Ingredients

  • 6 dried Chile de Arbol
  • 2 dried Guajillo chilies
  • 2 dried Puya chilies
  • 2 Red bell peppers
  • 2/3 cup cider vinegar
  • 1 cup honey
  • ½ cup sugar

Directions

  1. Stem and seed dried chilies. In a medium saucepan, combine dried chilies with 1 cup water and bring to a boil. Turn off heat and let soak for 10 minutes. Meanwhile, stem and seed bell pepper and chop into large chunks.
  2. In the bowl of a food processor, combine chilies and water with bell pepper. Pulse on and off until ingredients are well chopped.
  3. Pour ingredients back in saucepan and add cider vinegar. Bring to a boil. Stir in honey and sugar and bring back to a boil. Cook down, stirring occasionally, until reduced and the consistency of jam, about 20 minutes.
  4. If you plan on canning, follow proper canning procedures or cool and refrigerate jam if using within the next week.

Canning 2013

Marmalade

Moroccan kumquat marmalade with fruit from my own, tiny tree.

  • 830 grams of kumquats (weighed after being cleaned and sliced thinly)
  • 415 grams of white sugar
  • 415 grams of tupelo honey
  • 1cup of freshly squeezed orange juice
  • Juice from 1/2 lemon
  • 5 star anise
  • 2 cinnamon sticks
  • 8-10 cloves
  • 3 T orange blossom water

Directions:

Rinse kumquats. Cut the green tip and slice the kumquat lengthwise then quarter it. Cut and discard the white membrane in the center and remove the seeds. Thinly slice the kumquats crosswise.

Weigh the kumquats once you prepare them. You will want up to the same weight of honey and sugar (or you can reduce it if you prefer your marmalade to be less sweet).

Mix the sugar, honey, kumquats, orange juice and lemon juice together.

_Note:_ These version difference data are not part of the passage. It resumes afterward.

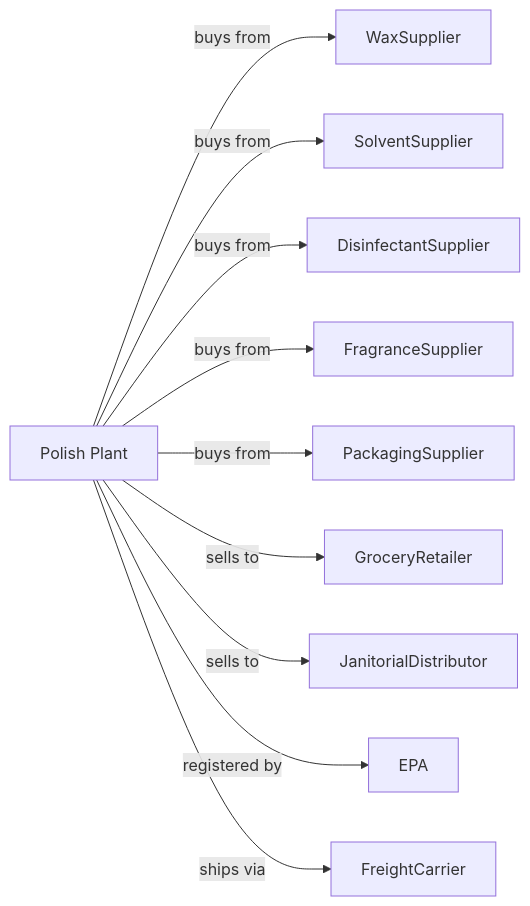
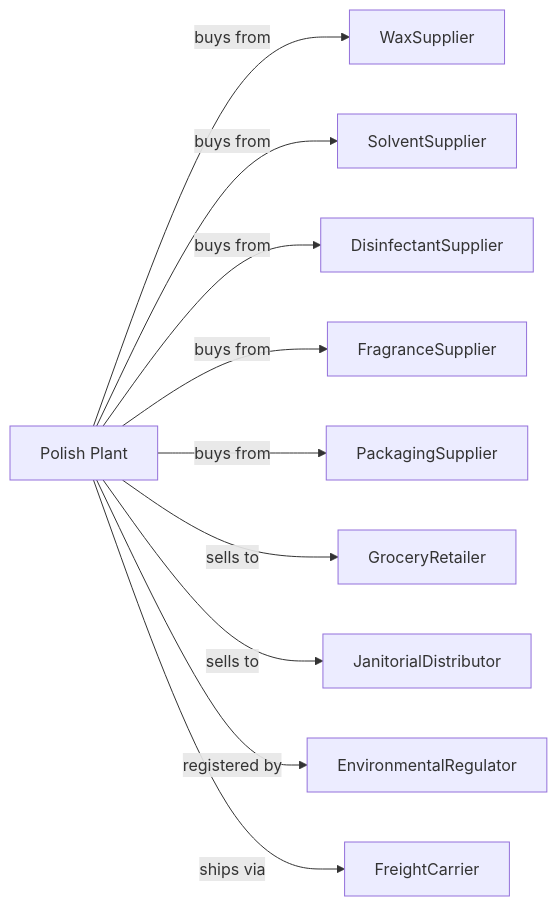
The second of 2 diagrams in Manufacturing/ChemicalManufacturing/SoapCleaningCompoundAndToiletPreparationManufacturing/PolishAndOtherSanitationGoodManufacturing.mdx (dot-org-ai/industries.org.ai), drawn with Mermaid before and after one commit. The commit also changed other lines of this file and 588 other files, not shown here.

````diff
--- a/Manufacturing/ChemicalManufacturing/SoapCleaningCompoundAndToiletPreparationManufacturing/PolishAndOtherSanitationGoodManufacturing.mdx
+++ b/Manufacturing/ChemicalManufacturing/SoapCleaningCompoundAndToiletPreparationManufacturing/PolishAndOtherSanitationGoodManufacturing.mdx
@@ -134,14 +134,14 @@
 ```mermaid
 graph LR
     P[Polish Plant]
 
     P -->|buys from| WaxSupplier
     P -->|buys from| SolventSupplier
     P -->|buys from| DisinfectantSupplier
     P -->|buys from| FragranceSupplier
     P -->|buys from| PackagingSupplier
     P -->|sells to| GroceryRetailer
     P -->|sells to| JanitorialDistributor
-    P -->|registered by| EPA
+    P -->|registered by| EnvironmentalRegulator
     P -->|ships via| FreightCarrier
 ```
````
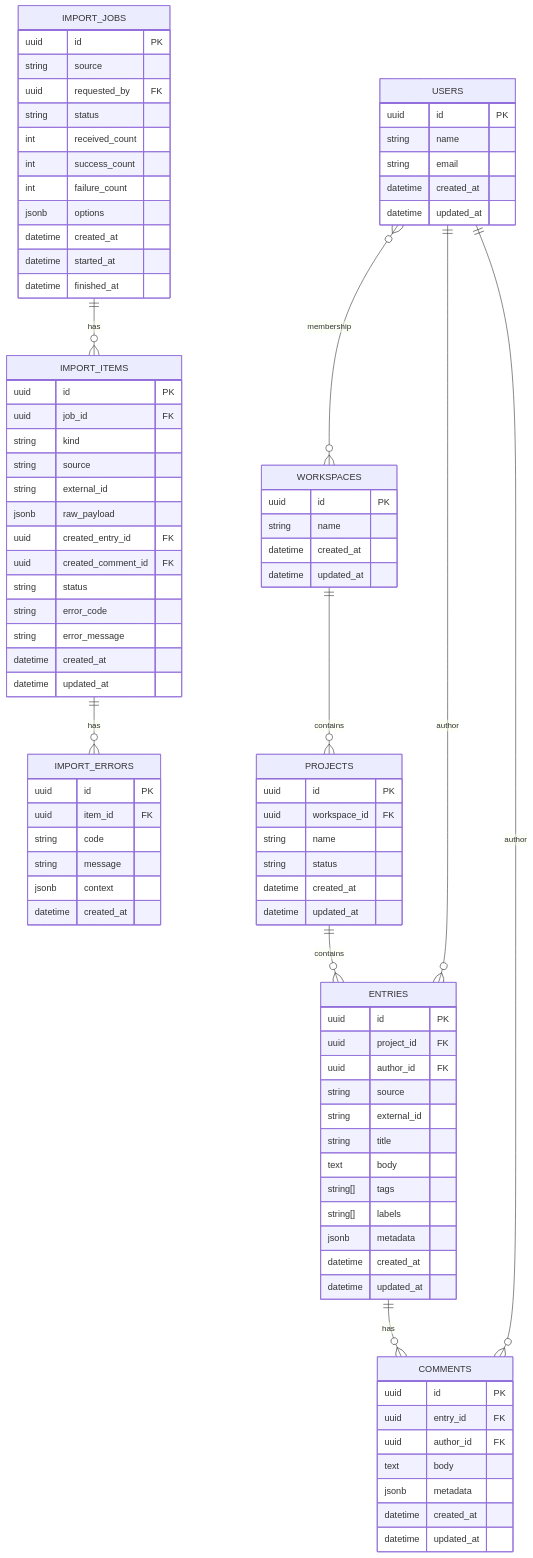
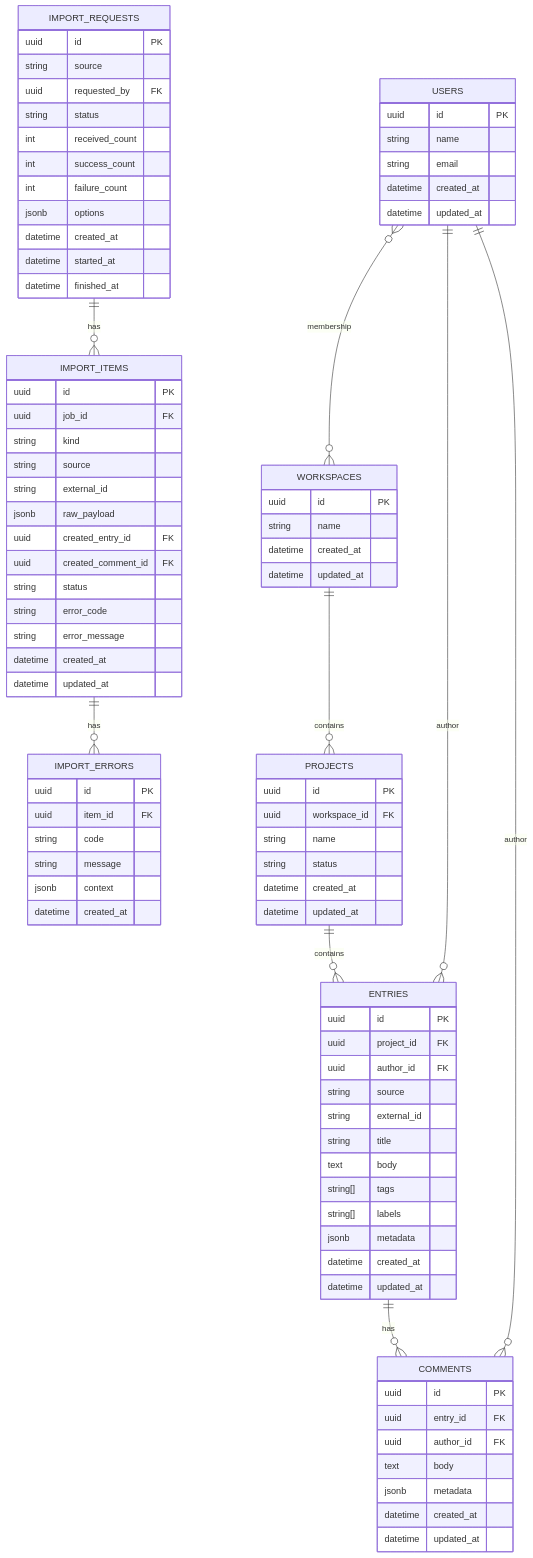
The diagram in docs/design.md (tesserahq/chrona), drawn with Mermaid before and after one commit. The commit also changed 32 other files, not shown here.

```diff
--- a/docs/design.md
+++ b/docs/design.md
@@ -80,10 +80,10 @@
     datetime created_at
     datetime updated_at
   }
-  IMPORT_JOBS ||--o{ IMPORT_ITEMS : "has"
+  IMPORT_REQUESTS ||--o{ IMPORT_ITEMS : "has"
   IMPORT_ITEMS ||--o{ IMPORT_ERRORS : "has"
 
-  IMPORT_JOBS {
+  IMPORT_REQUESTS {
     uuid id PK
     string source
     uuid requested_by FK
```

Add spices. Cover your bowl, and place in the fridge for at least 12 hours.

Next Morning:

Sterilize jars. Place kumquat mixture in a pan and cook, uncovered, on medium-high heat. Once the kumquat mixture starts foaming and boiling, reduce the heat to medium and use a wooden spoon to stir the mixture occasionally. Cook the kumquat mixture until the liquid evaporates and becomes syrupy. This will take around 45 minutes to an hour for this amount of kumquats. Test marmalade to ensure it has set.

Remove from heat and at 3-5 tablespoons of orange blossom water. Fill jars with marmalade – make sure that both the jars and the marmalade are hot when filling them. Seal jars in a water bath.  Let the marmalade jars rest on your kitchen counter overnight without moving.

Adapted from:  http://cookingwithalia.com